Jun 2019

Our potential is one thing. What we do with it is quite another.
Angela Duckworth, Grit

Overall, I found the thesis interesting but likely overstated: I’d be very surprised if other psychologists agree that the data merits this degree of certainty.


The author isn’t particularly quotable herself, but I enjoyed many of her quotations from other works. (Of course, some are probably wildly out of context.)

You have made a convert of an opponent in one sense, for I have always maintained that, excepting fools, men did not differ much in intellect, only in zeal and hard work; and I still think this is an eminently important difference.
Charles Darwin, quoted in Chapter 2

Compared with what we ought to be, we are only half awake. Our fires are dampened, our drafts are checked. We are making use of only a small part of our possible mental and physical resources.
William James, quoted in Ch. 2

No one can see in the work of the artist how it has become. That is its advantage, for whenever one can see the act of becoming one grows somewhat cool…Our vanity, our self-love, promotes the cult of the genius. For if we think of genius as something magical, we are not obliged to compare ourselves and find ourselves lacking…To call someone “divine” means: “here there is no need to compete.”
Nietzsche, quoted in Chapter 3

Dancing appears glamorous, easy, delightful. But that path to the paradise of that achievement is not easier than any other. There is fatigue so great that the body cries even in its sleep. There are times of complete frustration. There are daily small deaths.
Martha Graham, quoted in Chapter 7

The true joy in life is to be a force of fortune instead of a feverish, selfish little clod of ailments and grievances complaining that the world will not devote itself to making you happy.
George Bernard Shaw, quoted in Chapter 12
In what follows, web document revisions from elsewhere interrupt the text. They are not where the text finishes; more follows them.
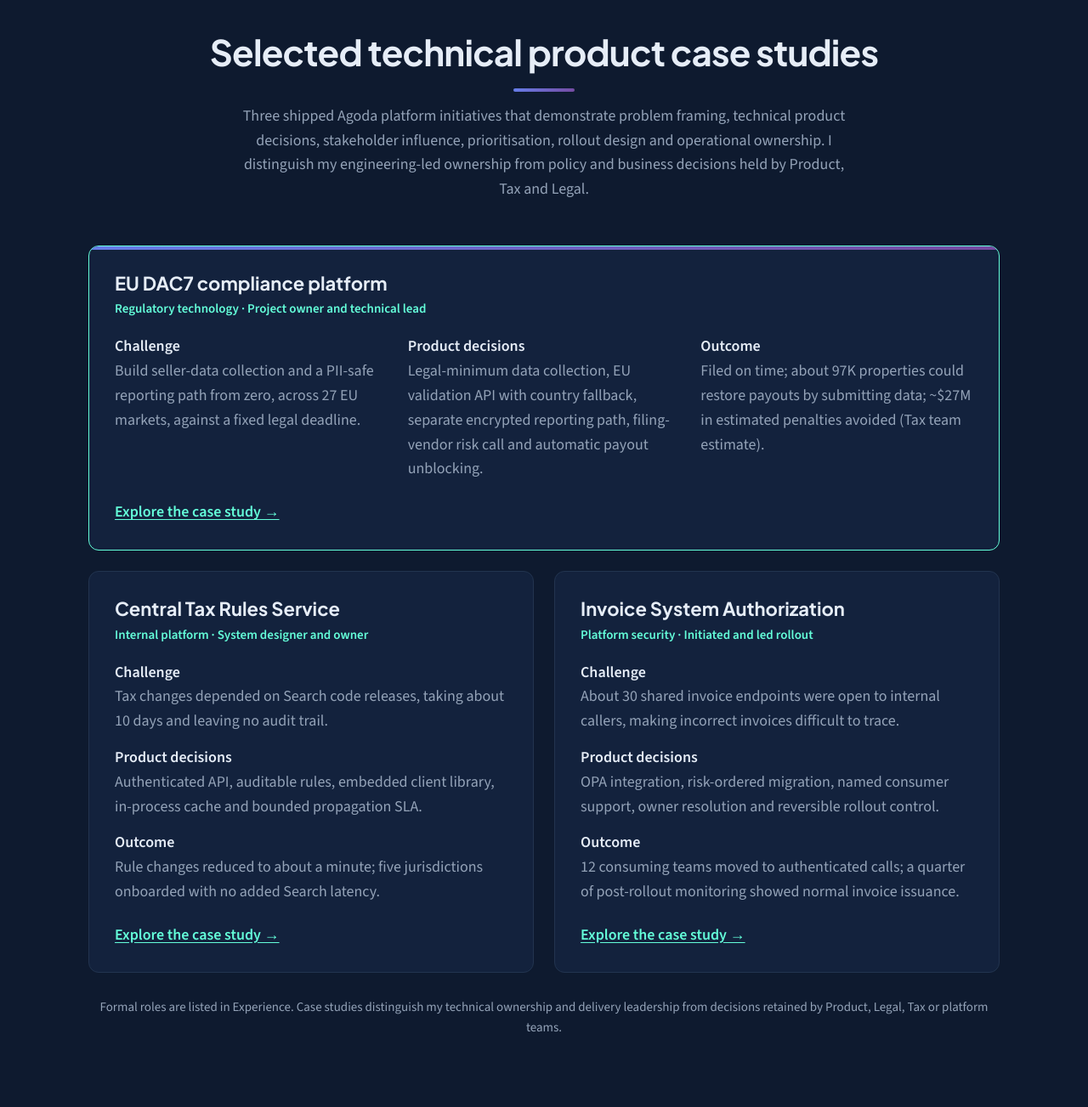
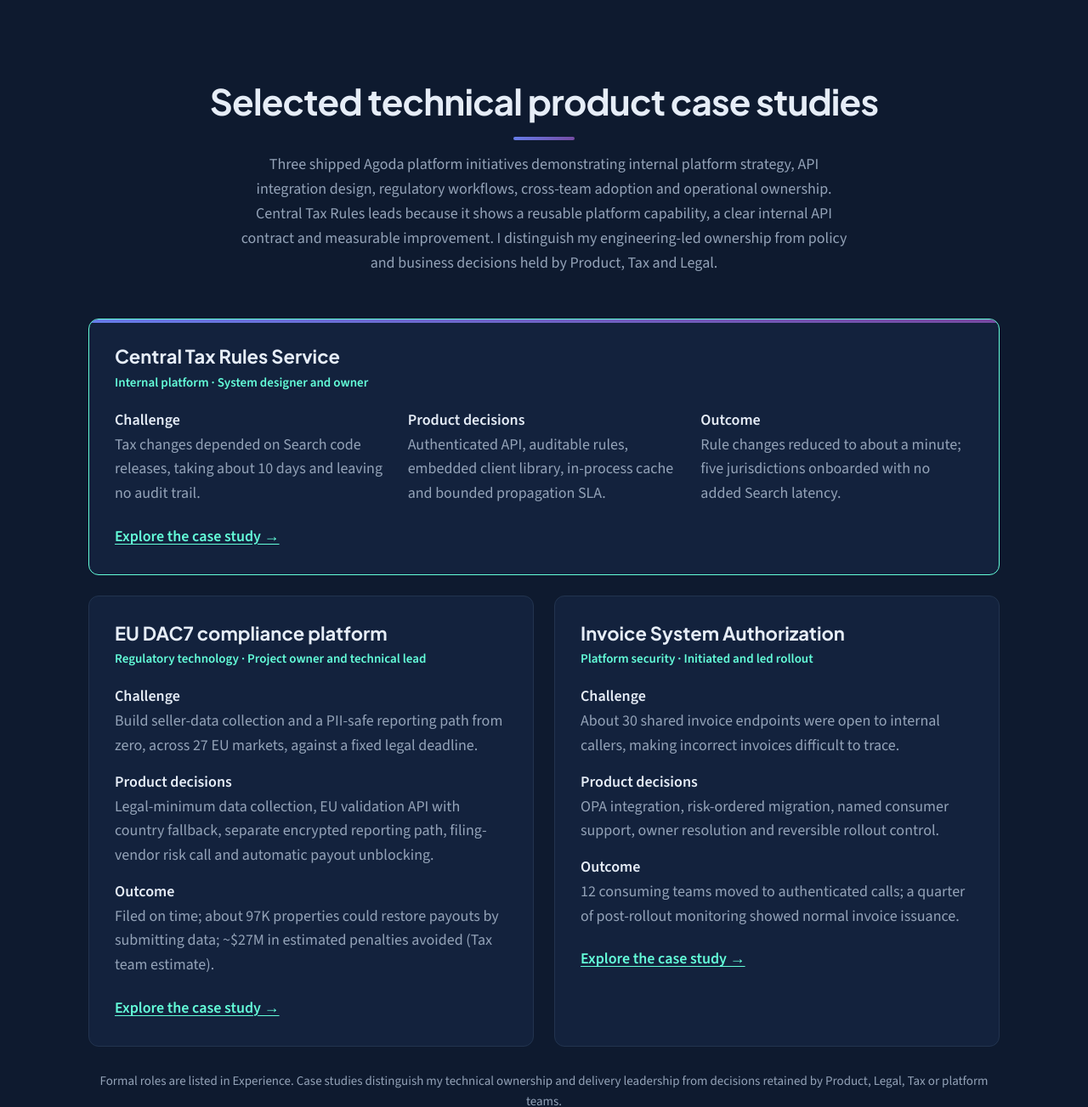
Before and after one commit to chainikatanwar/chainikatanwar.github.io, a plain HTML site: page index.html in a window 1280 px wide. Shown: the part 2440-3743 px from the top of the page at 85% size. Drawn offline with nearby package versions, Linux system fonts and the light colour scheme.

Commit message:
Strengthen platform TPM positioning and feature Tax Rules case

```diff
--- a/index.html
+++ b/index.html
@@ -199,7 +199,7 @@ footer { background: var(--bg-alt); border-top: 1px solid var(--line); padding:
   <section class="block alt" id="about"><div class="wrap about">
 <h2>Technical product leadership</h2>
 <p>I turn complex business and operational constraints into dependable platform capabilities. Over seven years in travel technology, fintech and enterprise systems, I have led engineering initiatives spanning regulatory compliance, tax decisioning and invoice security—working across Product, Tax, Legal, Data and engineering teams.</p>
-<p>My TPM strength is connecting the dots between the problem and the system: clarifying requirements, making architecture and integration trade-offs explicit, negotiating scope, sequencing delivery, and designing for adoption, reliability and operational feedback. I have owned technical direction and execution on major initiatives while partnering with Product, Tax and Legal on policy and business decisions.</p>
+<p>My TPM strength is connecting the dots between business needs and system design: clarifying requirements, evaluating platform and API integration trade-offs, negotiating scope, sequencing delivery, and designing for adoption, reliability and operational feedback. My strongest evidence is internal platform product work: an authenticated Tax Rules API and Search integration, a regulatory data platform across 27 EU markets, and invoice authorization adopted by 12 consuming teams. I owned technical direction and execution while partnering with Product, Tax and Legal on policy and business decisions.</p>
 <p>My product training complements this hands-on platform experience with structured discovery, prioritisation, PRDs and outcome metrics. The professional case studies show shipped platform work; the independent projects demonstrate how I apply product methods beyond my engineering role.</p>
 </div></section>
 
@@ -225,9 +225,19 @@ footer { background: var(--bg-alt); border-top: 1px solid var(--line); padding:
   <section class="block" id="professional-case-studies">
     <div class="wrap">
       <h2>Selected technical product case studies</h2>
-      <p class="lede">Three shipped Agoda platform initiatives that demonstrate problem framing, technical product decisions, stakeholder influence, prioritisation, rollout design and operational ownership. I distinguish my engineering-led ownership from policy and business decisions held by Product, Tax and Legal.</p>
+      <p class="lede">Three shipped Agoda platform initiatives demonstrating internal platform strategy, API integration design, regulatory workflows, cross-team adoption and operational ownership. Central Tax Rules leads because it shows a reusable platform capability, a clear internal API contract and measurable improvement. I distinguish my engineering-led ownership from policy and business decisions held by Product, Tax and Legal.</p>
       <div class="cases">
         <article class="case lead">
+          <h3>Central Tax Rules Service</h3>
+          <p class="type">Internal platform · System designer and owner</p>
+          <dl>
+            <div><dt>Challenge</dt><dd>Tax changes depended on Search code releases, taking about 10 days and leaving no audit trail.</dd></div>
+            <div><dt>Product decisions</dt><dd>Authenticated API, auditable rules, embedded client library, in-process cache and bounded propagation SLA.</dd></div>
+            <div><dt>Outcome</dt><dd>Rule changes reduced to about a minute; five jurisdictions onboarded with no added Search latency.</dd></div>
+          </dl>
+          <a class="link" href="case-studies/#tax">Explore the case study →</a>
+        </article>
+        <article class="case">
           <h3>EU DAC7 compliance platform</h3>
           <p class="type">Regulatory technology · Project owner and technical lead</p>
           <dl>
@@ -236,16 +246,6 @@ footer { background: var(--bg-alt); border-top: 1px solid var(--line); padding:
             <div><dt>Outcome</dt><dd>Filed on time; about 97K properties could restore payouts by submitting data; ~$27M in estimated penalties avoided (Tax team estimate).</dd></div>
           </dl>
           <a class="link" href="case-studies/#dac7">Explore the case study →</a>
-        </article>
-        <article class="case">
-          <h3>Central Tax Rules Service</h3>
-          <p class="type">Internal platform · System designer and owner</p>
-          <dl>
-            <div><dt>Challenge</dt><dd>Tax changes depended on Search code releases, taking about 10 days and leaving no audit trail.</dd></div>
-            <div><dt>Product decisions</dt><dd>Authenticated API, auditable rules, embedded client library, in-process cache and bounded propagation SLA.</dd></div>
-            <div><dt>Outcome</dt><dd>Rule changes reduced to about a minute; five jurisdictions onboarded with no added Search latency.</dd></div>
-          </dl>
-          <a class="link" href="case-studies/#tax">Explore the case study →</a>
         </article>
         <article class="case">
           <h3>Invoice System Authorization</h3>
```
Success is never final; failure is never fatal. It’s courage that counts.
John Wooden, quoted in Chapter 12



The Mundanity of Excellence